I guess you could call it a show for Radiohead rejects, as no one at Bowery Ballroom seemed the least bit concerned about brainy, textured ballads or the supposed ticket scandals that were denying their right to see them played live. Everyone is happy to be here — really happy, actually — but no one more than the blond kid at center stage, who, at the ripe age of 23, may be the greatest hope of San Francisco’s not-at-all hopeless garage-rock scene. He smiles in-between almost every line of opener “Goodbye Bread,” making the one kinda sorta sad-sounding song on the titular album into a head rush of 60s free-for-all energy and immediate indication of where this show is headed. By the second song, it’s all stage dives and crowd surfing. He smiles pretty much constantly, hopped up on life, presumably alcohol, and perhaps something else. “This is so cool! This is fucking cool!” is his catchphrase.
With the drone-like chant of “Comfortable Home” (“She said she wants to buy a couch/I said, ‘Why do we have to buy the couch?'”) and its succeeding sympathy (“I understand why/She wants a comfortable home/I would like to buy you a comfortable home”) standing as the beacon of lyrical maturity for the night, Segall seems fueled by the opportunity to get out of his head and focus on clobbering a guitar, careening between Cobain and Zeppelin-like riffs. His fans do their part of not thinking too deeply about the things they think about constantly (relationships, growing up, etc.). Unlike his party-hardy brethren in Wavves, though, it’s apparent that Segall prides himself on craft — the lazy stoner persona is definitely not his thing. Each song sounds progressively slurred, but more because the moment is getting the best of him than because he doesn’t care. His mannerisms while playing are much more akin to Thee Oh See‘s Dwyer, but with giddiness and more hair slinging: “This one’s called ‘My Head Explodes,'” “This one’s about bodega sandwiches,” “Here’s a new one about being 18 and in your room.”

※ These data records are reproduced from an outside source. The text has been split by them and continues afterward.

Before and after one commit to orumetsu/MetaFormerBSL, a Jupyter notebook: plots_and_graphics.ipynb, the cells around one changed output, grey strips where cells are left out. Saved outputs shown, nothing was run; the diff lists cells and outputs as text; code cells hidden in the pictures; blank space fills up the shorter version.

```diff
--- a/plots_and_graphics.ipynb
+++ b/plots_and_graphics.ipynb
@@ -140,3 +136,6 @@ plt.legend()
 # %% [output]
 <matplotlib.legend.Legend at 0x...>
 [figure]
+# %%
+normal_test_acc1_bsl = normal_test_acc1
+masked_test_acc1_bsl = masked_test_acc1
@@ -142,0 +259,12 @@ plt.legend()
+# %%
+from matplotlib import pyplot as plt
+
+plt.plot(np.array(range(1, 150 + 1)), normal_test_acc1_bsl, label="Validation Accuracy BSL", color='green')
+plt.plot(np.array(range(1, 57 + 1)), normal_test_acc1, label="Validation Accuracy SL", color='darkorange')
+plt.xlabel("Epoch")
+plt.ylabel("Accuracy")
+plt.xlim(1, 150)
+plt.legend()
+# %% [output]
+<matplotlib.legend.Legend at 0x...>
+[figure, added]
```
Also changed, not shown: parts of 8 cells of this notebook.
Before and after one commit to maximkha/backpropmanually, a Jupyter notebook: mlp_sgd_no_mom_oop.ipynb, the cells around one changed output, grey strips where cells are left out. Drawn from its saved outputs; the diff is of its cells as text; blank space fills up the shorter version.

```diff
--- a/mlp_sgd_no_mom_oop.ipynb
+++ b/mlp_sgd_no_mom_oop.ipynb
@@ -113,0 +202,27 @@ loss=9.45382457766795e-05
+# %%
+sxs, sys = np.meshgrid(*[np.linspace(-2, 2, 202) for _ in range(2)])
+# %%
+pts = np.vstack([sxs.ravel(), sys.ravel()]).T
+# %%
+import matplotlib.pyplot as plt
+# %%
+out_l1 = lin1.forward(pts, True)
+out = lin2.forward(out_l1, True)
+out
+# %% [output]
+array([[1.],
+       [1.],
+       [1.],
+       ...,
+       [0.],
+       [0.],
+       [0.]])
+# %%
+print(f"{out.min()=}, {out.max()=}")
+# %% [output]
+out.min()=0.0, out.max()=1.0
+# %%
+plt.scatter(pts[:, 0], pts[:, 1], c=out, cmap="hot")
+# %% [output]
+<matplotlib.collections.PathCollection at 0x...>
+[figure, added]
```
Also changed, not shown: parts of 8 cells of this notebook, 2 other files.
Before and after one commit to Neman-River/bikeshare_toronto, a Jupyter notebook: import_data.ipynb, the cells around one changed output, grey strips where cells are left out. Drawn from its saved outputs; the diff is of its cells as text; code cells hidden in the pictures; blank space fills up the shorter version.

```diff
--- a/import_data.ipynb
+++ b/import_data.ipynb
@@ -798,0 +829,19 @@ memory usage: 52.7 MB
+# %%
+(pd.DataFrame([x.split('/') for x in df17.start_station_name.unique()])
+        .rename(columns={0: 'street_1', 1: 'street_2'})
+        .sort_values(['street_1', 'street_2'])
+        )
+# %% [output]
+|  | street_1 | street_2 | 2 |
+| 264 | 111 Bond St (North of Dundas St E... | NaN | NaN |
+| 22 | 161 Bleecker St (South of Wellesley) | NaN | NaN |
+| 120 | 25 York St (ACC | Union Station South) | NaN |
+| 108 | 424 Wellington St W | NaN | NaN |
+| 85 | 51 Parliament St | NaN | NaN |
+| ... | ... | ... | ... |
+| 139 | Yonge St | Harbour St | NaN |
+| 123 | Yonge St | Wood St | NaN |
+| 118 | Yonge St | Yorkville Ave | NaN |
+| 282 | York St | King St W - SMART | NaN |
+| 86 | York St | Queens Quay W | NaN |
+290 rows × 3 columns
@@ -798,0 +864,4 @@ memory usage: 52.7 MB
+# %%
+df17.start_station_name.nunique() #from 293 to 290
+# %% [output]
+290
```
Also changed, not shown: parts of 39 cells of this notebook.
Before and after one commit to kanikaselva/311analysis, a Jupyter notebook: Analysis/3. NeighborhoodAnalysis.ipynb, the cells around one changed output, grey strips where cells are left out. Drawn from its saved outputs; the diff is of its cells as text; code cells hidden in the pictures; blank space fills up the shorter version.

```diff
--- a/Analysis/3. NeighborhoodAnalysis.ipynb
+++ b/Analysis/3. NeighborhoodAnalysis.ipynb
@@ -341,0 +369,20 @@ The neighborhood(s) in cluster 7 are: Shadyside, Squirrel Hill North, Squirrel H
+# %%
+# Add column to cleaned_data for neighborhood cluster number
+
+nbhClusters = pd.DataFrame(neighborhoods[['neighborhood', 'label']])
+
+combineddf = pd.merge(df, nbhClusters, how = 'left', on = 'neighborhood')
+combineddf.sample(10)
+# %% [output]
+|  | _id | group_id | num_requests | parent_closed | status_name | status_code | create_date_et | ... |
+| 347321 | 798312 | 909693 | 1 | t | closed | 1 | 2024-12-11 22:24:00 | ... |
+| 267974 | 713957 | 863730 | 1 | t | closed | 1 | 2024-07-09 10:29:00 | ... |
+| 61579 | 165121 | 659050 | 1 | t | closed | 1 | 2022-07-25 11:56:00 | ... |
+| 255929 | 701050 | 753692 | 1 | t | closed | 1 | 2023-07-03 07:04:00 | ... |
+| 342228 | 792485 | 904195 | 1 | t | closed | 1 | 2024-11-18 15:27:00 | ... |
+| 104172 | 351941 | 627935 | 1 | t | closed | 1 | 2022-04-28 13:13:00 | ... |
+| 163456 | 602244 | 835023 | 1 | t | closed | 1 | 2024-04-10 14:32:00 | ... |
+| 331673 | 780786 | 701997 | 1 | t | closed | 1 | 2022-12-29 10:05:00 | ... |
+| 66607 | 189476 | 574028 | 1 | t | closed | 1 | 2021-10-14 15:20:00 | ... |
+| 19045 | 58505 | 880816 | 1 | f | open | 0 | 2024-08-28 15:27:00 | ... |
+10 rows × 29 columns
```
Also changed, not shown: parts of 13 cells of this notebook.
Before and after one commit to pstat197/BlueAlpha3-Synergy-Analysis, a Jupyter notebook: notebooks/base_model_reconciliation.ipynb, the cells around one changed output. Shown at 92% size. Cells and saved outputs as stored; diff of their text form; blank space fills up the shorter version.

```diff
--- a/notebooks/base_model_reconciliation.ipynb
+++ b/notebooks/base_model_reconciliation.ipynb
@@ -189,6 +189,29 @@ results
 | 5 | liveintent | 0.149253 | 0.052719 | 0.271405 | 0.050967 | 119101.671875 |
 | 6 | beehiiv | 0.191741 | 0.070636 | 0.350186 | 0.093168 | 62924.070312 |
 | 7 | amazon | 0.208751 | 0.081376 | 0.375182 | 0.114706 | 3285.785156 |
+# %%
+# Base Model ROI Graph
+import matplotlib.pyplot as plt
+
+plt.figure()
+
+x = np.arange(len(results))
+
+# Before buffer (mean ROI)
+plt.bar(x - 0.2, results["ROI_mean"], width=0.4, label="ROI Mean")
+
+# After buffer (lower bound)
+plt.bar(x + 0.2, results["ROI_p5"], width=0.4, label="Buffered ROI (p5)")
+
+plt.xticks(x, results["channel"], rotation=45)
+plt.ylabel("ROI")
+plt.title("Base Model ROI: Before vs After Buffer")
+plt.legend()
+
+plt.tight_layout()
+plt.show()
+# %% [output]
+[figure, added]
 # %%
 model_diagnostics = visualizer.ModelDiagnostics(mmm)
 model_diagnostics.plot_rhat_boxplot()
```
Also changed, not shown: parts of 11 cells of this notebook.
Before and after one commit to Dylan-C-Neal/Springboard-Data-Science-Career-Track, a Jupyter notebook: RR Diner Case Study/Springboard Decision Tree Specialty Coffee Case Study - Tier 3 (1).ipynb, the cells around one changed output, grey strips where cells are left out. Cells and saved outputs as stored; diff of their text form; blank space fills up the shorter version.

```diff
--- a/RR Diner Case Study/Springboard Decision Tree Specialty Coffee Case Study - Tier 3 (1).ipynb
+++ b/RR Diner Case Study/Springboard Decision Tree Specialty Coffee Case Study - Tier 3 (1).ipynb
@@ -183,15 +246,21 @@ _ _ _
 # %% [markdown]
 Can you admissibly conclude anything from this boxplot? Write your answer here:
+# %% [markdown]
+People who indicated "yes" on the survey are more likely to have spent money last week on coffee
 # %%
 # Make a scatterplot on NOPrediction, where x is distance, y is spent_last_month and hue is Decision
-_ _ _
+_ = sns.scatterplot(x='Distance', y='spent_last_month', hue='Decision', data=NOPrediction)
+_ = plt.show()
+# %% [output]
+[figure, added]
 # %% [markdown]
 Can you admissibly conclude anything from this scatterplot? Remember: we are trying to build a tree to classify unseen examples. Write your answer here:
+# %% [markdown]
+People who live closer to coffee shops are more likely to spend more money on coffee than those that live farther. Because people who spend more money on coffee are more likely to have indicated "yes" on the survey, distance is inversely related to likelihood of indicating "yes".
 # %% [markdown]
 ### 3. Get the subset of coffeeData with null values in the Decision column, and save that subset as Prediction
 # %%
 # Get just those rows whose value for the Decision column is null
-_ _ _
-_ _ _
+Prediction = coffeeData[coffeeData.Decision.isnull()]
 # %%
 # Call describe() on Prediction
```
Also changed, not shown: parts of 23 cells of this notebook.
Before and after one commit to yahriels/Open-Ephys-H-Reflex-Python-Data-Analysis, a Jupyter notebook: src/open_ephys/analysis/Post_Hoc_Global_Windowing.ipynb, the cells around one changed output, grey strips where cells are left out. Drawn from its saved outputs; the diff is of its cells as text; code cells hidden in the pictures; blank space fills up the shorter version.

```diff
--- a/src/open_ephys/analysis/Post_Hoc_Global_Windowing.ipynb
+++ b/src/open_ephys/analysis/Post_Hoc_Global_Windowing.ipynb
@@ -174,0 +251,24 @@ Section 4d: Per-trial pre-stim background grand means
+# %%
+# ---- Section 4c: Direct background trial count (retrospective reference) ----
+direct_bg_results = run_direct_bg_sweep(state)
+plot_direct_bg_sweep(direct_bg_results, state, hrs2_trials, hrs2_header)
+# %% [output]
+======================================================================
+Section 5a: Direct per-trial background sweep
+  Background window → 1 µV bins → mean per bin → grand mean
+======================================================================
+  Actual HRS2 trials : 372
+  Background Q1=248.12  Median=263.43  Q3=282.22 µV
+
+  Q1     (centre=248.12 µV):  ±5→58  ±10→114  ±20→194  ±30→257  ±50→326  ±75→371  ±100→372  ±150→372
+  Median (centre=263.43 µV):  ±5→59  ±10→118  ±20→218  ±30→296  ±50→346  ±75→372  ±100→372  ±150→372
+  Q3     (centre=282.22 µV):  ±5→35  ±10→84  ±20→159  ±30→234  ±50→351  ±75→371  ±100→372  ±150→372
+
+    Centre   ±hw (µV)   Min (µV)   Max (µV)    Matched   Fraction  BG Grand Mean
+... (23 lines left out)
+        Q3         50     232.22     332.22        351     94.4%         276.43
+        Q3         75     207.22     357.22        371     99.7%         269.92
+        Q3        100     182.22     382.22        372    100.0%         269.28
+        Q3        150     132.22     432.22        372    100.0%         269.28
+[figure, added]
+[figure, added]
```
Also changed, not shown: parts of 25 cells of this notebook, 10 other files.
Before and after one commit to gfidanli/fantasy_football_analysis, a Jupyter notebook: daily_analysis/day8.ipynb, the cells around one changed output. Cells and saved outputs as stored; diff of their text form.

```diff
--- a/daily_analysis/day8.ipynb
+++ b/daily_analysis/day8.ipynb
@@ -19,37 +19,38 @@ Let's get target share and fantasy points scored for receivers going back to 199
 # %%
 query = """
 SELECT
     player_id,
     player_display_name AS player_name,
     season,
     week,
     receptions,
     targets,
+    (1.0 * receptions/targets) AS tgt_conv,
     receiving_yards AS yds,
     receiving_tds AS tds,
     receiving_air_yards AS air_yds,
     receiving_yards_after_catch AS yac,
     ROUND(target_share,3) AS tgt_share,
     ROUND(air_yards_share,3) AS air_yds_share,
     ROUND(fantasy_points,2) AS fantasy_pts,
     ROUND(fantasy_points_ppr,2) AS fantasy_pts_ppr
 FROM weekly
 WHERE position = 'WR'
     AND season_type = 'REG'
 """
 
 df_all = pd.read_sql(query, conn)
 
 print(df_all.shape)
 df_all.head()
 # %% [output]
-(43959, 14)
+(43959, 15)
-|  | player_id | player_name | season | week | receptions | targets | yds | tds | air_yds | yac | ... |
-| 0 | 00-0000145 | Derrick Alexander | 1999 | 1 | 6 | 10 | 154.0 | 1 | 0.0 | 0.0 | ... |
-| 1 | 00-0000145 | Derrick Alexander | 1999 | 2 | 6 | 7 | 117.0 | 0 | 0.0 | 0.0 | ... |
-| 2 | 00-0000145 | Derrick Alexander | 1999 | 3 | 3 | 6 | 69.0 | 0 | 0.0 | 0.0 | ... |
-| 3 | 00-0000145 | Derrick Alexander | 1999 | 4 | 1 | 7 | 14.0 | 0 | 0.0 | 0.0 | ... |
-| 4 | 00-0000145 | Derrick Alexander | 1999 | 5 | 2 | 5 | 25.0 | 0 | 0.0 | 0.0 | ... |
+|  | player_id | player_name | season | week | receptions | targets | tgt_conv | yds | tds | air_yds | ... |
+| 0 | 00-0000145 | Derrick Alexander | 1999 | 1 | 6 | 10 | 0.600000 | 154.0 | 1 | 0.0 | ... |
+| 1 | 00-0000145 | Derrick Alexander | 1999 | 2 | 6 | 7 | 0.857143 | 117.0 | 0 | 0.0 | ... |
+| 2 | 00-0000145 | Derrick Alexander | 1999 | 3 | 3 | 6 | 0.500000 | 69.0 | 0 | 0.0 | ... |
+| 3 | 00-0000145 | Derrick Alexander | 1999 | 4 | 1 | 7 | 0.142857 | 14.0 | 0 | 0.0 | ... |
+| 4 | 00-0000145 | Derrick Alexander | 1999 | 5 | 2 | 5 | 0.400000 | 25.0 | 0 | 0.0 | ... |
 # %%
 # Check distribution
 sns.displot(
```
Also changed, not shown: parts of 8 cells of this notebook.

To add to the good-natured vibes, his mic is turned to face bandmate and longtime collaborator, Mikal Cronin, who provides bass and backing vocals (and, earlier, an opening set that a press-list scuffle led me to miss, though I’ll again go on record saying his album is one of the year’s best). Their bromance is evident, making each other laugh here, a celebratory hug there. Ty sees to it that Emily Rose, who looks like Frankie’s little sister, gets a shout-out on the drums; his guitarist Charlie gets a kiss on the head before the encore. Together, the four of them tick off one psych-rock house-party anthem after another, getting scuzzier as the go. It ends the only way a show like this can: With Segall beckoning the crowd onstage. A cover of The Misfits’ “Where Eagles Dare.” The lyrics, “I ain’t no goddamn son of a bitch.” Bodies being flung everywhere. A jubilant mess. At this point, I don’t even know what’s happening, but I’m glad that whatever it is, it’s happening.